Along with this rapid rise in digital health adoption, however, comes a new set of challenges for CIOs, according to Sultan, the first being infrastructure resiliency. “If we’re doing hospital-at-home and there’s telemetry coming from monitoring devices, it fundamentally changes the footprint of the technology infrastructure,” he noted. And that means leaders must have a solid disaster recovery plan in case the environment or communication pathway goes down. “It’s looking at the entirety of the infrastructure needed to deliver these services.”
Another hurdle is patient authentication. In the virtual setting, the risk of insurance fraud and identity theft are exponentially higher, Sultan said. “The more ports we have to open in the firewall and the more different types of telemetry we let into the system, the higher the threat vector.” He believes the way authentication is managed — which is focused mostly on inpatient encounters — has to be “rethought and significantly strengthened.”

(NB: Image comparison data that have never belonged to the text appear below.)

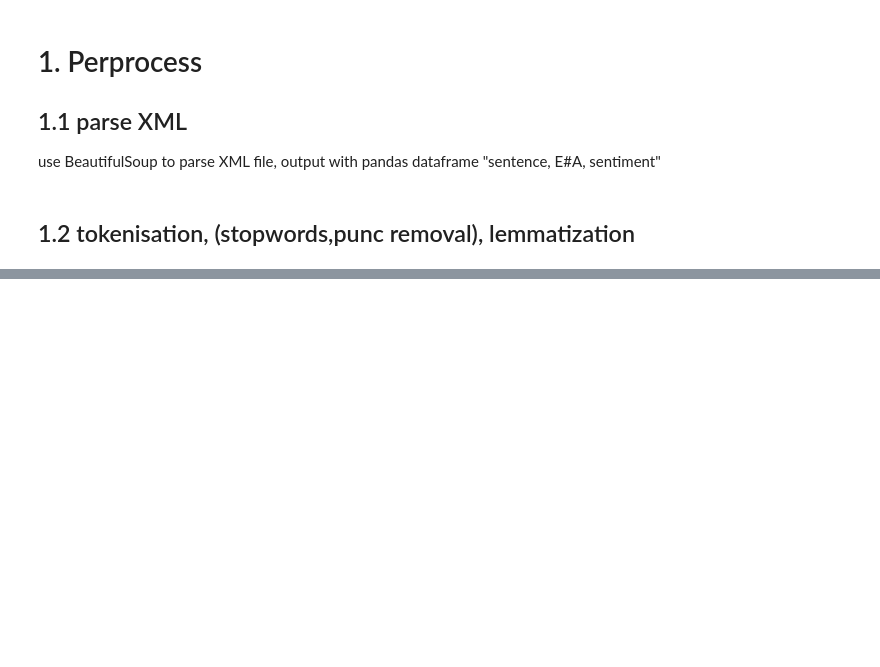
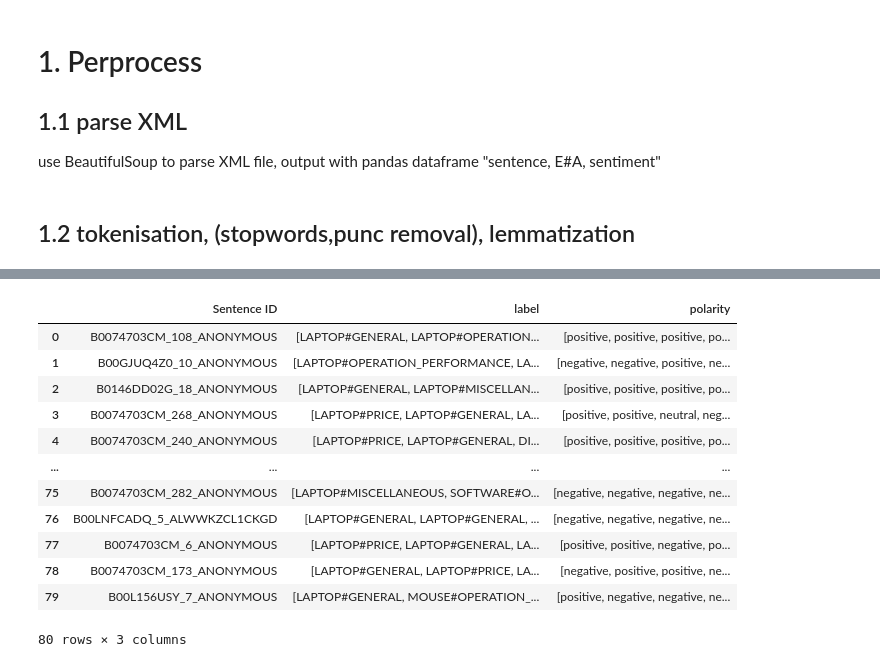
Before and after one commit to xinpengwoo/UoB, a Jupyter notebook: NLP/Proj/main.ipynb, the cells around one changed output, grey strips where cells are left out. Cells and saved outputs as stored; diff of their text form; code cells hidden in the pictures; blank space fills up the shorter version.

```diff
--- a/NLP/Proj/main.ipynb
+++ b/NLP/Proj/main.ipynb
@@ -373,0 +516,16 @@ weighted avg       0.72      0.74      0.72       801
+# %%
+grouped_df
+# %% [output]
+|  | Sentence ID | label | polarity |
+| 0 | B0074703CM_108_ANONYMOUS | [LAPTOP#GENERAL, LAPTOP#OPERATION... | [positive, positive, positive, po... |
+| 1 | B00GJUQ4Z0_10_ANONYMOUS | [LAPTOP#OPERATION_PERFORMANCE, LA... | [negative, negative, positive, ne... |
+| 2 | B0146DD02G_18_ANONYMOUS | [LAPTOP#GENERAL, LAPTOP#MISCELLAN... | [positive, positive, positive, po... |
+| 3 | B0074703CM_268_ANONYMOUS | [LAPTOP#PRICE, LAPTOP#GENERAL, LA... | [positive, positive, neutral, neg... |
+| 4 | B0074703CM_240_ANONYMOUS | [LAPTOP#PRICE, LAPTOP#GENERAL, DI... | [positive, positive, positive, po... |
+| ... | ... | ... | ... |
+| 75 | B0074703CM_282_ANONYMOUS | [LAPTOP#MISCELLANEOUS, SOFTWARE#O... | [negative, negative, negative, ne... |
+| 76 | B00LNFCADQ_5_ALWWKZCL1CKGD | [LAPTOP#GENERAL, LAPTOP#GENERAL, ... | [negative, negative, negative, ne... |
+| 77 | B0074703CM_6_ANONYMOUS | [LAPTOP#PRICE, LAPTOP#GENERAL, LA... | [positive, positive, negative, po... |
+| 78 | B0074703CM_173_ANONYMOUS | [LAPTOP#GENERAL, LAPTOP#PRICE, LA... | [negative, positive, positive, ne... |
+| 79 | B00L156USY_7_ANONYMOUS | [LAPTOP#GENERAL, MOUSE#OPERATION_... | [positive, negative, negative, ne... |
+80 rows × 3 columns
```
Also changed, not shown: parts of 24 cells of this notebook.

Finally, there’s data access, which has played an increasingly important role in care delivery during the past two years. “As we’re doing more through digital methods, those diagnostic codes, complaints, patient notes and prescriptions need to become part of the patient’s record,” he said. “It’s going to require a different level of information sharing.”
These challenges, however, are surmountable, as long as the collaborative spirit that was present in the early days of the pandemic persists, according to Halamka. “There’s going to be a lot of learning. There’s going to be some risk, and we’re going to need to all work together.” But, all things considered, “we’re on a great trajectory.”
To view the archive of this webinar — Health IT Policy Update (Sponsored by LexisNexis Risk Solutions) — please click here.